(Edit difference data)
------

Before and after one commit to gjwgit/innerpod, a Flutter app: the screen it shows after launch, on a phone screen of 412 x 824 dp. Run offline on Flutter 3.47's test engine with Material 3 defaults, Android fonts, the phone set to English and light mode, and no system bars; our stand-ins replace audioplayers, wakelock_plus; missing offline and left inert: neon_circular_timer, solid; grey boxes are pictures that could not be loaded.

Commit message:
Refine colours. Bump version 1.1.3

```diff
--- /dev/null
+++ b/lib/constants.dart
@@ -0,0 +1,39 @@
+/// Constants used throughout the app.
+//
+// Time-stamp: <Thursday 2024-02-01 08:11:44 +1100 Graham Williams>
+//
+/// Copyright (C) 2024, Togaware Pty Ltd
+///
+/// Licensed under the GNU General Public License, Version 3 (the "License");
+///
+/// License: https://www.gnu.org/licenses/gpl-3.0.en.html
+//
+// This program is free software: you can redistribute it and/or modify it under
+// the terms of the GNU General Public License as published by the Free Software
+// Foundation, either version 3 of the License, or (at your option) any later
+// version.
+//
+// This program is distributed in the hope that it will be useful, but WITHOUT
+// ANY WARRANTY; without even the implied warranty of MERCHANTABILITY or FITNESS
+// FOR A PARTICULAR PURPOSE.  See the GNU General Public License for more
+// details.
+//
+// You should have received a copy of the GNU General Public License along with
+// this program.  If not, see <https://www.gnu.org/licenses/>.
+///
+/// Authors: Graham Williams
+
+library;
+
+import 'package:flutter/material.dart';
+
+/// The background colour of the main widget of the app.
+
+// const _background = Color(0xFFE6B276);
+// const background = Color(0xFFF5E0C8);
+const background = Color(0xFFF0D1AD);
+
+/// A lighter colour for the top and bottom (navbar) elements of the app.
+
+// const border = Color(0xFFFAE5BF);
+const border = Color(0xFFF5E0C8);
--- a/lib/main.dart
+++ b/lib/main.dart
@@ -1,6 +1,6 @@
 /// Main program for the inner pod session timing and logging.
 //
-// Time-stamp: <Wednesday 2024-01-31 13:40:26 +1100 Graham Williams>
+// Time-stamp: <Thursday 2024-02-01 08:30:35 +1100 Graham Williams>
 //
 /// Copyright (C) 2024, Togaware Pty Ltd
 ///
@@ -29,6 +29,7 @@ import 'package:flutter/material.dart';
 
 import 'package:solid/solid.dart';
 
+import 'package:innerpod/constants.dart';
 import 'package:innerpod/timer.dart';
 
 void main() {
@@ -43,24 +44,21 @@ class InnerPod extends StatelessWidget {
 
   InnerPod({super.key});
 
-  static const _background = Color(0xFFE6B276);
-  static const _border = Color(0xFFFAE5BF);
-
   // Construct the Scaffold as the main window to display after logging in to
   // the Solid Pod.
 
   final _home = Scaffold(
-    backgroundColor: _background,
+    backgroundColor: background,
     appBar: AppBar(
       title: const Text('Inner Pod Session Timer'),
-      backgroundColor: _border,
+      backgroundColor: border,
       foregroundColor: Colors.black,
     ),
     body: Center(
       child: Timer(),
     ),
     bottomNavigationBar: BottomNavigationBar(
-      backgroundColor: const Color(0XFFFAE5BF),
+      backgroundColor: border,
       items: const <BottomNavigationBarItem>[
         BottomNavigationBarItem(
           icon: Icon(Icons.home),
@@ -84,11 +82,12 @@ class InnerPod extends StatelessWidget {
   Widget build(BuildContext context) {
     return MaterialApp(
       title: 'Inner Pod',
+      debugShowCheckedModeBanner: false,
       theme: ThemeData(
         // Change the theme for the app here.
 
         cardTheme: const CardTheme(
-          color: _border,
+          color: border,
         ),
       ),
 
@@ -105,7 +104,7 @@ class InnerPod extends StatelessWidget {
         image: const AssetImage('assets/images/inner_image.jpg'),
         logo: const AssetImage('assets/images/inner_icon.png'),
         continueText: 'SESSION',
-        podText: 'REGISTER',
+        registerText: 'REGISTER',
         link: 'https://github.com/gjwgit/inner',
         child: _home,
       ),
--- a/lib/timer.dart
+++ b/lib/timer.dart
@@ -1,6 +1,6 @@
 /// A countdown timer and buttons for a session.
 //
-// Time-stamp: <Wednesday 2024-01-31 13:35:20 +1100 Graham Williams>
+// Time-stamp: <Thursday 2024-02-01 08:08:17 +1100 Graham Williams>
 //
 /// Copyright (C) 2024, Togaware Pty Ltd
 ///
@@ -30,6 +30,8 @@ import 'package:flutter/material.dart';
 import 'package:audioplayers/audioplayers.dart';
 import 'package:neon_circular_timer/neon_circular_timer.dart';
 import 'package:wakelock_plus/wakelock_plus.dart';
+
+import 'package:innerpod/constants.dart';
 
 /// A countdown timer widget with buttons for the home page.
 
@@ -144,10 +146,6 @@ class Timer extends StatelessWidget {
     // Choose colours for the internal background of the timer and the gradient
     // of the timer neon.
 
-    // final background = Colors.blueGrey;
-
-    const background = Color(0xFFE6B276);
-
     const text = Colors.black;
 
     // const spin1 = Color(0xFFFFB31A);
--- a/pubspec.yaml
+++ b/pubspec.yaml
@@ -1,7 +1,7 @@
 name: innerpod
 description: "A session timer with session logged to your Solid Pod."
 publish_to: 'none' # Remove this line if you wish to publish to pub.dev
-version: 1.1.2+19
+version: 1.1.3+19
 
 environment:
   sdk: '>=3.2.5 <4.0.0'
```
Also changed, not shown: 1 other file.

------

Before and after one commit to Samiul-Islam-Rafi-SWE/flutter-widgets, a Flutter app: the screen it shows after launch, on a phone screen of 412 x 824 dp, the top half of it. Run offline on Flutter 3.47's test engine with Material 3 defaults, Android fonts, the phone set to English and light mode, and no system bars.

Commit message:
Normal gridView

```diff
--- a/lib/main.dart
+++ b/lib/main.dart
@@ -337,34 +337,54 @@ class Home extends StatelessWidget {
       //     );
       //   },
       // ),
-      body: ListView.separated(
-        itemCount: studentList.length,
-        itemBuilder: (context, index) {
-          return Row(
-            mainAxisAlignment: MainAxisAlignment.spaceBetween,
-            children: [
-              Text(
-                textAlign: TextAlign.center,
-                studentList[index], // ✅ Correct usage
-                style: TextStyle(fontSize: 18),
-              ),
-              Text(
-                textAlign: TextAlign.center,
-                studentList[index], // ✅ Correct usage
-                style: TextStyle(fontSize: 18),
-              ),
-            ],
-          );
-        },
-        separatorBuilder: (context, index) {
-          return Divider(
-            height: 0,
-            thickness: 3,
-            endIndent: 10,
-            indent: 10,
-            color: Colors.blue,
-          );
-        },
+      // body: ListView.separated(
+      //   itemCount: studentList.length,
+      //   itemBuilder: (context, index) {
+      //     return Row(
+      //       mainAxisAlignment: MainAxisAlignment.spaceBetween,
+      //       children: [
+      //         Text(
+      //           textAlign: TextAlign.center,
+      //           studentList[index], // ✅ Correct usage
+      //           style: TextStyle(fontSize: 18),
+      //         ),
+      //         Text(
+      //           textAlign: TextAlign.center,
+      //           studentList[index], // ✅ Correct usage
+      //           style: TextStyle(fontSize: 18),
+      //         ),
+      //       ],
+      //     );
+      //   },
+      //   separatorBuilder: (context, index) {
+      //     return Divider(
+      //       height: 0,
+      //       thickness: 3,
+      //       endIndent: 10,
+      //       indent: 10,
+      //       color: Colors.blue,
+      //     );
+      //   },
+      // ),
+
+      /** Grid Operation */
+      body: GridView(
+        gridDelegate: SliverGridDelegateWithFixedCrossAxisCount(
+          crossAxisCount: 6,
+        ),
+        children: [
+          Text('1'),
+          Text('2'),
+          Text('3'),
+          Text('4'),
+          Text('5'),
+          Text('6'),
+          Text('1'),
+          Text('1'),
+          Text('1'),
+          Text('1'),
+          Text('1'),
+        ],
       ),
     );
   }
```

------

Problem to work on → Please go line by line through the records above, copying each one that holds the string "Thursday".

Response for this exercise →
+// Time-stamp: <Thursday 2024-02-01 08:11:44 +1100 Graham Williams>
+// Time-stamp: <Thursday 2024-02-01 08:30:35 +1100 Graham Williams>
+// Time-stamp: <Thursday 2024-02-01 08:08:17 +1100 Graham Williams>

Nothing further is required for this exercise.